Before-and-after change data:
^^^^^^^^

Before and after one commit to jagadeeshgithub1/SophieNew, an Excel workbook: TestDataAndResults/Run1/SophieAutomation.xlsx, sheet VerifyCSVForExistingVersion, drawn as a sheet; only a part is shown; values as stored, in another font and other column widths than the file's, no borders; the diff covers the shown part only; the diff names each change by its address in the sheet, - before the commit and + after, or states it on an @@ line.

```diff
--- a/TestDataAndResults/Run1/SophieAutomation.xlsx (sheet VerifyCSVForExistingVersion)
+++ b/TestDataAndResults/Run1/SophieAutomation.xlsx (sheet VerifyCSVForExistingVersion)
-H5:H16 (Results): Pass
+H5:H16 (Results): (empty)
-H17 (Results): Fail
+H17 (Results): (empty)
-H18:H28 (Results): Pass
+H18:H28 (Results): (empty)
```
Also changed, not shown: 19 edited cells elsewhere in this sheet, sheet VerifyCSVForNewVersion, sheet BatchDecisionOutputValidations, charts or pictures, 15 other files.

^^^^^^^^

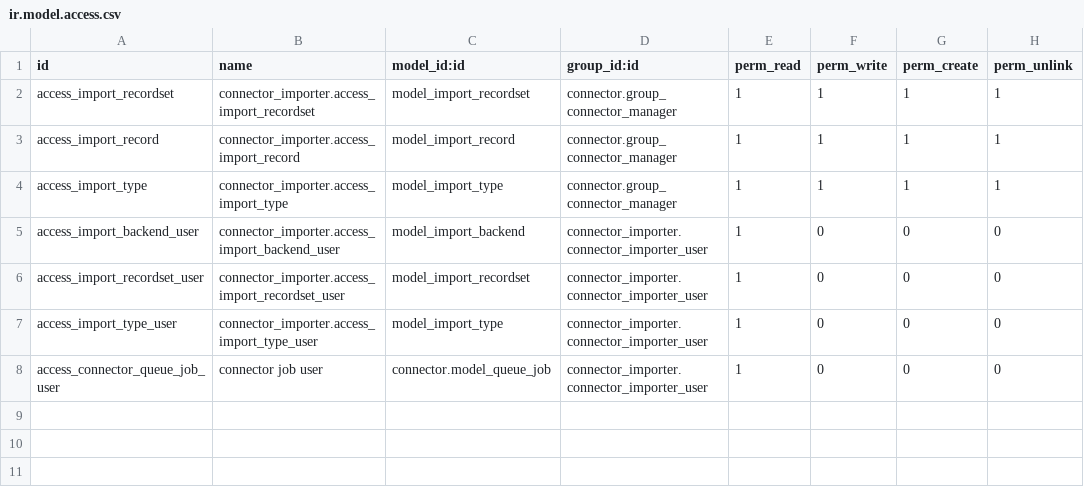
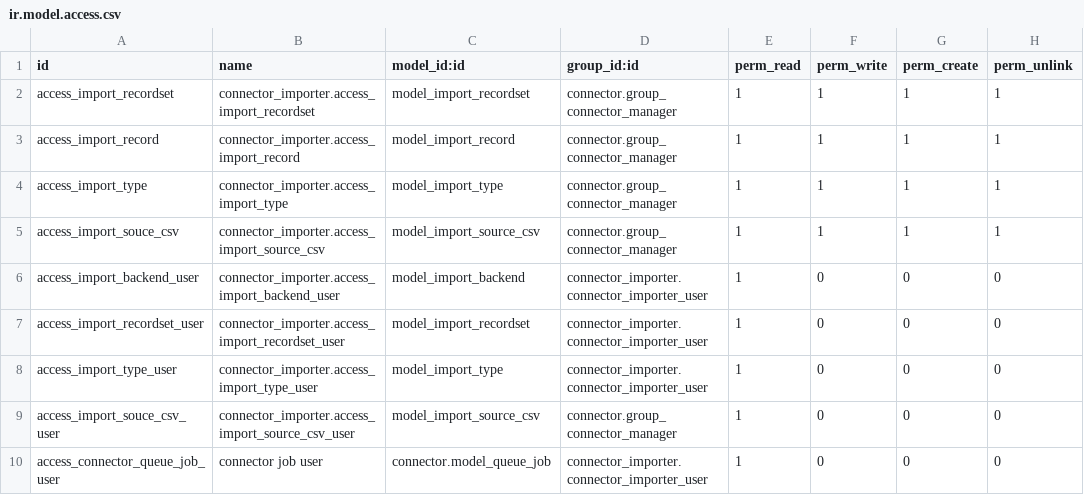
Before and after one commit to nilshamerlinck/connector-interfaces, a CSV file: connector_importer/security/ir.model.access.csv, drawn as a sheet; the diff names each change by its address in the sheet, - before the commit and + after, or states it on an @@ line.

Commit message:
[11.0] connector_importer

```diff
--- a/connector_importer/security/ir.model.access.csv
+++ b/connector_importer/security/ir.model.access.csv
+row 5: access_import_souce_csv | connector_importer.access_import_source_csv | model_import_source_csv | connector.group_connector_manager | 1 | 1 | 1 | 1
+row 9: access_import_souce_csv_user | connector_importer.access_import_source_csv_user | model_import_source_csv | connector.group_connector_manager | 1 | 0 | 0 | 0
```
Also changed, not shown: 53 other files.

^^^^^^^^

* _Task_
Every line of the records containing the word "xlsx" must appear in the answer.

* _Result for this task_
Before and after one commit to jagadeeshgithub1/SophieNew, an Excel workbook: TestDataAndResults/Run1/SophieAutomation.xlsx, sheet VerifyCSVForExistingVersion, drawn as a sheet; only a part is shown; values as stored, in another font and other column widths than the file's, no borders; the diff covers the shown part only; the diff names each change by its address in the sheet, - before the commit and + after, or states it on an @@ line.
--- a/TestDataAndResults/Run1/SophieAutomation.xlsx (sheet VerifyCSVForExistingVersion)
+++ b/TestDataAndResults/Run1/SophieAutomation.xlsx (sheet VerifyCSVForExistingVersion)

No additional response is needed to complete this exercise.